#### [SUPPLIED DATA]
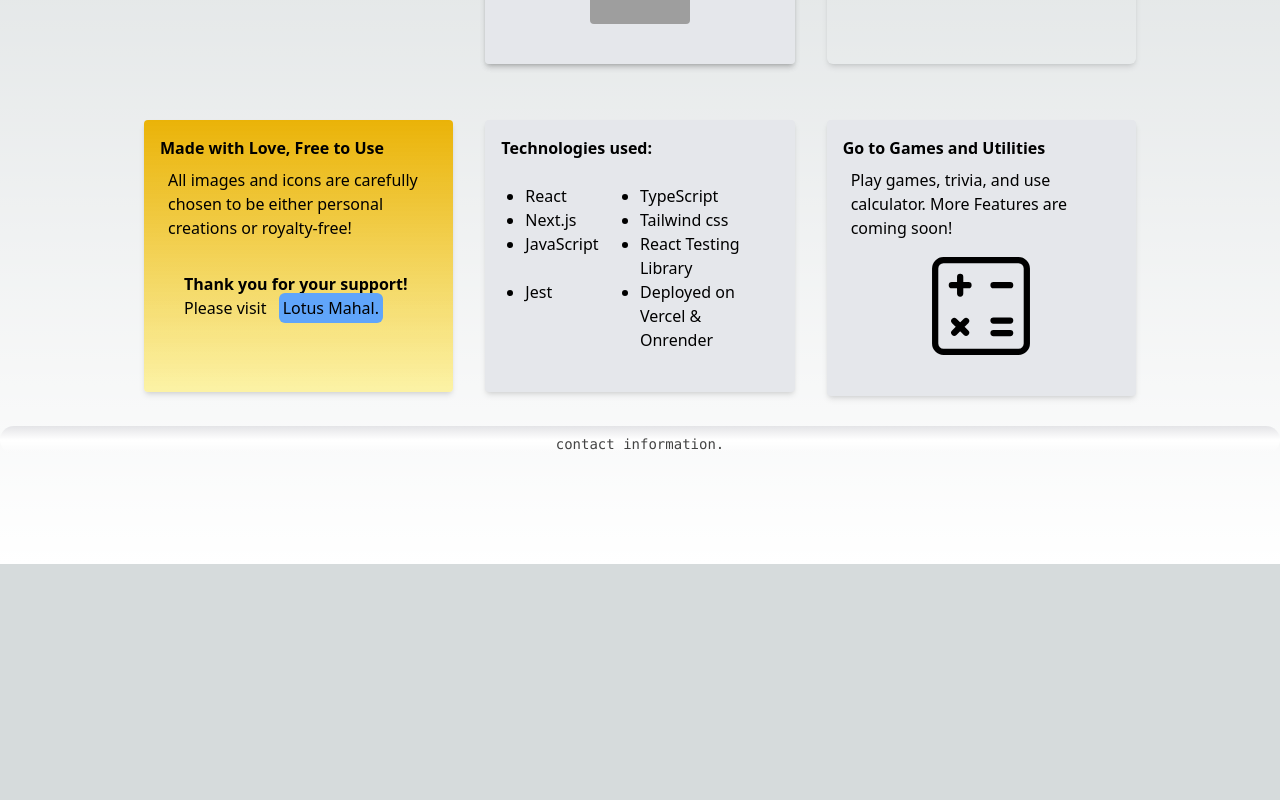
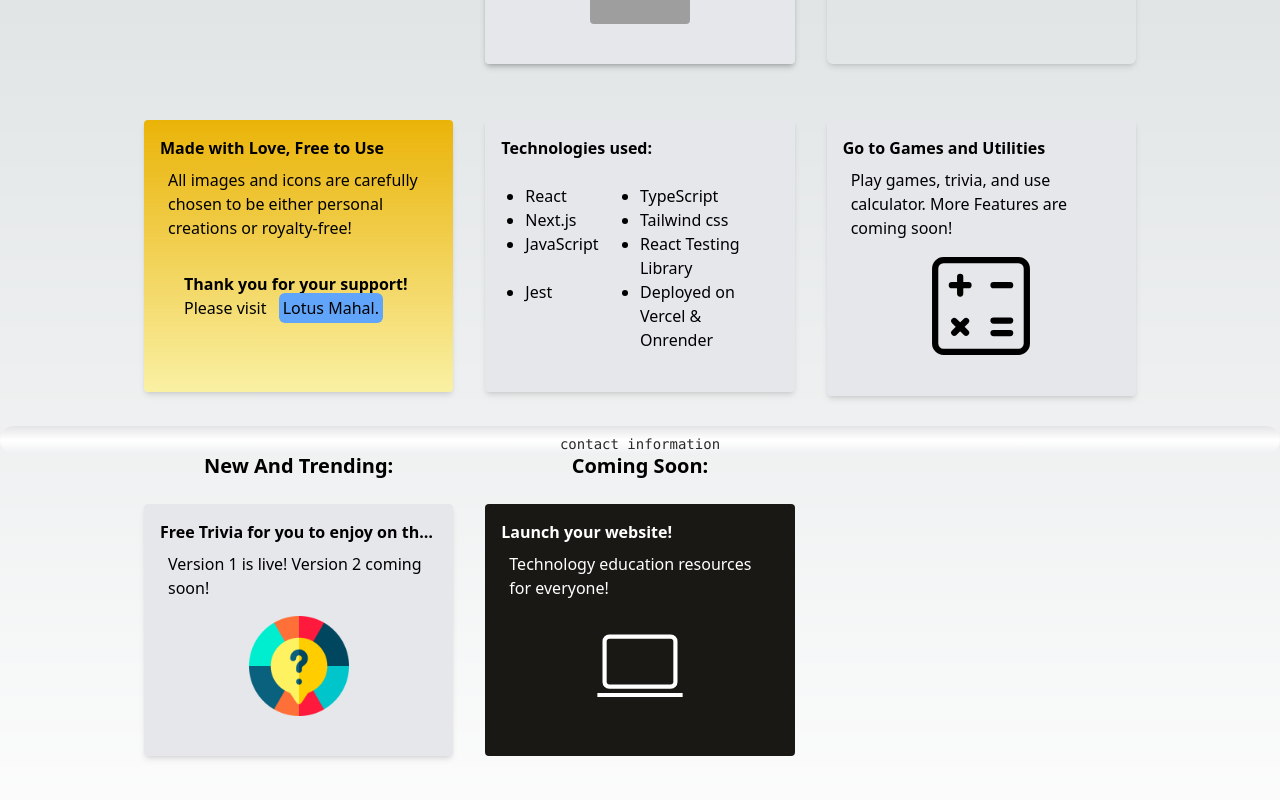
Before and after one commit to arnab-156/arnab-majumdar, a Next.js app: page / in a window 1280 px wide. Shown: the part 346-1146 px from the top of the page. Before the commit the page ends 910 px from the top, so only its background shows below. Built offline with nearby package versions, Linux system fonts and the light colour scheme; grey boxes are pictures that could not be loaded.

Commit message:
some new cards added

```diff
--- a/src/app/about/page.tsx
+++ b/src/app/about/page.tsx
@@ -14,6 +14,7 @@ export default function About() {
             imageUrl={urlImageDefault}
             description="Arnab is a creative problem solver who loves working in a teams that are ideas driven!"
           />
+          <p className="">My Gallup CliftonStrengths are <strong>Input, Achiever, Ideation, Futuristic, Learner</strong>.</p>
         </div>
 
         <div className="m-8">
--- a/src/app/components/navigation.tsx
+++ b/src/app/components/navigation.tsx
@@ -47,12 +47,8 @@ export const Navigation = () => {
                 transition ease-in-out delay-150 group-hover:duration-300
                 `
             }>
-                <span className="animate-pulse mt-2 group-hover:hidden">contact information.</span>
+                <span className="animate-pulse mt-2 group-hover:hidden">contact information</span>
                 <div className="hidden group-hover:block mx-4 mt-0">
-                    <p className="mb-2 mt-2">
-                        My Gallup CliftonStrengths are <strong>Input, Achiever, Ideation, Futuristic, Learner</strong>.
-                        Connect with me to learn more:
-                    </p>
                     <div className="group-hover:flex justify-content-center">
                         <Link
                             href="https://www.linkedin.com/in/arnab156/"
@@ -80,8 +76,9 @@ export const Navigation = () => {
                                 unoptimized
                             />
                         </Link>
-                        <p>Copy rights and all Rights Reserved.</p>
+
                     </div>
+                    <p className="mb-2 mt-2">Copyrights and all Rights Reserved.</p>
                 </div>
             </section>
         </div>
--- a/src/app/page.tsx
+++ b/src/app/page.tsx
@@ -1,6 +1,6 @@
 import Link from 'next/link';
 import { Card } from "../app/components/card";
-import { CalculatorIcon } from "./components/icons";
+import { CalculatorIcon, ComputerIcon } from "./components/icons";
 import { cardWrapperStyle, yellowBackgroundTheme, buttonStyle } from './utility/stylevariables';
 
 export default function Home() {
@@ -51,7 +51,6 @@ export default function Home() {
           </Card>
         </div>
 
-
         <div className={cardWrapperStyle}>
           <Card
             title="Go to Games and Utilities"
@@ -61,6 +60,29 @@ export default function Home() {
             <CalculatorIcon height="100px" width="100px" />
           </Card>
         </div>
+
+        <div className={cardWrapperStyle}>
+          <h2 className="text-xl font-bold text-center capitalize" >New and Trending:</h2>
+          <Card
+            title="Free Trivia for you to enjoy on the go!"
+            url="/games/quiz"
+            imageUrl="/quiz.png"
+            description="Version 1 is live! Version 2 coming soon!"
+          />
+        </div>
+
+
+        <div className={cardWrapperStyle}>
+          <h2 className="text-xl font-bold text-center capitalize" >Coming soon:</h2>
+          <Card
+            title="Launch your website!"
+            url=""
+            description="Technology education resources for everyone!"
+            customClassName="invert"
+          >
+            <ComputerIcon height="100px" width="100px" />
+          </Card>
+        </div>
       </div>
     </main>
   );
--- a/src/app/tech/page.tsx
+++ b/src/app/tech/page.tsx
@@ -19,13 +19,20 @@ export default function Tech() {
         </p>
         <div className={cardWrapperStyle}>
           <Card
+            title="Free Trivia for you to enjoy on the go!"
+            url="/games/quiz"
+            imageUrl="/quiz.png"
+            description="Version 1 is live! Version 2 coming soon!"
+          />
+        </div>
+        <div className={cardWrapperStyle}>
+          <Card
             title="Free Tic Tac Toe game for you to enjoy on the go!"
             url="/games/tic-tac-toe"
             imageUrl="/tic-tac-toe.gif"
             description="Simple Tik Tac Toe Game for when you are bored."
           />
         </div>
-
         <div className={cardWrapperStyle}>
           <Card
             title="Basic Calculator"
@@ -35,16 +42,6 @@ export default function Tech() {
             <CalculatorIcon height="100px" width="100px" />
           </Card>
         </div>
-
-        <div className={cardWrapperStyle}>
-          <Card
-            title="Free Trivia for you to enjoy on the go!"
-            url="/games/quiz"
-            imageUrl="/quiz.png"
-            description="Version 1 is live! Version 2 coming soon!"
-          />
-        </div>
-
         <div className="m-4 p-4">
           <Card
             title="Coming soon: Resume Generator!"
@@ -54,7 +51,6 @@ export default function Tech() {
             customClassName="invert"
           />
         </div>
-
         <div className="m-4 p-4">
           <Card
             title="Coming soon: Launch your website!"
@@ -65,7 +61,6 @@ export default function Tech() {
             <ComputerIcon height="100px" width="100px" />
           </Card>
         </div>
-
         <div className={cardWrapperStyle}>
           <Card
             title="Made of Chicago"
```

#### [HOW TO COMPLETE THIS TASK]
Copy task for the entries above: every line with the string "Rights".

#### [YOUR SOLUTION]
-                        <p>Copy rights and all Rights Reserved.</p>
+                    <p className="mb-2 mt-2">Copyrights and all Rights Reserved.</p>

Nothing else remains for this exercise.